Wilhelm and the dancing animals and Dinero warmed up the crowds on Friday evening. Wilhelm and the dancing animals had a great artistic energy with their folk, punk blend, whilst Dinero played some heavier indie tunes, drawing in a crowd with equally long hair.

Cápsula, was the third act of the evening, and although the sun was still shining, their wild Argentinean smoulder rocked the arena. The red-clad lead entertained with his escapades, jumping off the stage and trying to swallow the microphone.

We Are Standard, having won MTV’s award for best Spanish band and appreciation across Europe, were the most internationally acclaimed band of the evening. They followed the psychedelic rock of Cápsula with their reminiscent 90s electronic indie. The euphoric build-up in their melodies captured the audience and made for some sweaty festival dancing.

Next arrived the guapo indie group Supersubmarina. An excited mob of female fans were waiting like baited piranhas for the group they most wanted to have babies with (according to the homemade placards). Their pop-rock sound was popular, as well as their generosity as they threw their belongings into the crowd.
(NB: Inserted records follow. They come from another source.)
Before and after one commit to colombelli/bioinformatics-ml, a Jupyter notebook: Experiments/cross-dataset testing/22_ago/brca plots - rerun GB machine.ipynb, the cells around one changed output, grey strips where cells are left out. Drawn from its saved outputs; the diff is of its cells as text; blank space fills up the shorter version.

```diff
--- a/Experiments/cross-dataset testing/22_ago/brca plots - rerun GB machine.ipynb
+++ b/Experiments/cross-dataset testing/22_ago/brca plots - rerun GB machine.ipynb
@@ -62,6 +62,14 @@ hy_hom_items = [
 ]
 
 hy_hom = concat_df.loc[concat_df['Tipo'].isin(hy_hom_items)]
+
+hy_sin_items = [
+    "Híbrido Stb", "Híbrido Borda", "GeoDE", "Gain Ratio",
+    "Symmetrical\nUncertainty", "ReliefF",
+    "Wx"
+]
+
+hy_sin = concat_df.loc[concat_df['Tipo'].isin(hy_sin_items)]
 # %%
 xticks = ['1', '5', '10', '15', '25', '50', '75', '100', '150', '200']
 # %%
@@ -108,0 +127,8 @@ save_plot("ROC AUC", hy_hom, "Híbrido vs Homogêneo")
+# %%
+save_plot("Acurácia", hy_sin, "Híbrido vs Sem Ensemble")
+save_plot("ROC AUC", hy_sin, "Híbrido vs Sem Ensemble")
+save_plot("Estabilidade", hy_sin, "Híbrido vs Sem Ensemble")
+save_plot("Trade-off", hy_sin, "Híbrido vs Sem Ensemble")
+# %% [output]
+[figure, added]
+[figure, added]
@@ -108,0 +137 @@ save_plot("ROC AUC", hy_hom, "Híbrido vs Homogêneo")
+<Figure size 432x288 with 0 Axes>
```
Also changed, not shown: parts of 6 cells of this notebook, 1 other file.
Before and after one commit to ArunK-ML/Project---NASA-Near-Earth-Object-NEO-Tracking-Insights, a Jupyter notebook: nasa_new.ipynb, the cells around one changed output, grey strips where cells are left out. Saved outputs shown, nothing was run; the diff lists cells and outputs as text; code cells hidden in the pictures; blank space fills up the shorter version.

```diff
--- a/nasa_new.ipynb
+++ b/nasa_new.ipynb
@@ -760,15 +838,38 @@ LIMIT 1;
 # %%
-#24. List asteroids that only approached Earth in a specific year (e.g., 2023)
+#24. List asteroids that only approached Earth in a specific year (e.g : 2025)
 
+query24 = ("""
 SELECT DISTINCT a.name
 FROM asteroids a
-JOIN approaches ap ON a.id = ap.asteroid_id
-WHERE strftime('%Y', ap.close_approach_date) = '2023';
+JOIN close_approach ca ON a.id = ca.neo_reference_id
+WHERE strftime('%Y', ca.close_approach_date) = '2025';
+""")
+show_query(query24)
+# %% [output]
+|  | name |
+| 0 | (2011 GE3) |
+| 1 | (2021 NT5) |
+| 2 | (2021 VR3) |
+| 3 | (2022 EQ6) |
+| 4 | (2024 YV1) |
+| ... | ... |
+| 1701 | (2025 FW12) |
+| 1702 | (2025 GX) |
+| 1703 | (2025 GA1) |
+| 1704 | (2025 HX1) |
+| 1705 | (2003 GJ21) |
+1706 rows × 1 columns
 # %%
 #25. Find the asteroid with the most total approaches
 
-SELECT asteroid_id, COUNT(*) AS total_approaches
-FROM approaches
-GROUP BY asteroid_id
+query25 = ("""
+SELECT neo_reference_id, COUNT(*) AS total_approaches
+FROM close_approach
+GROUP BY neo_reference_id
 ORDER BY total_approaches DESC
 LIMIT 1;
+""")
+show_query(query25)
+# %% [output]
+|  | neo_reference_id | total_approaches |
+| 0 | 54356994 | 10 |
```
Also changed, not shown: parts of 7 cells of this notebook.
There was much female scrapping and scrabbling to get ones hands on their drumsticks, so to speak.

Love of Lesbian, an indie pop group from Barcelona, had some big tunes to offer the crowds and rounded the night off nicely as everyone sang the evening out. Their performance was calm and earthy, inducing swaying of the lighter and general happiness.

Standard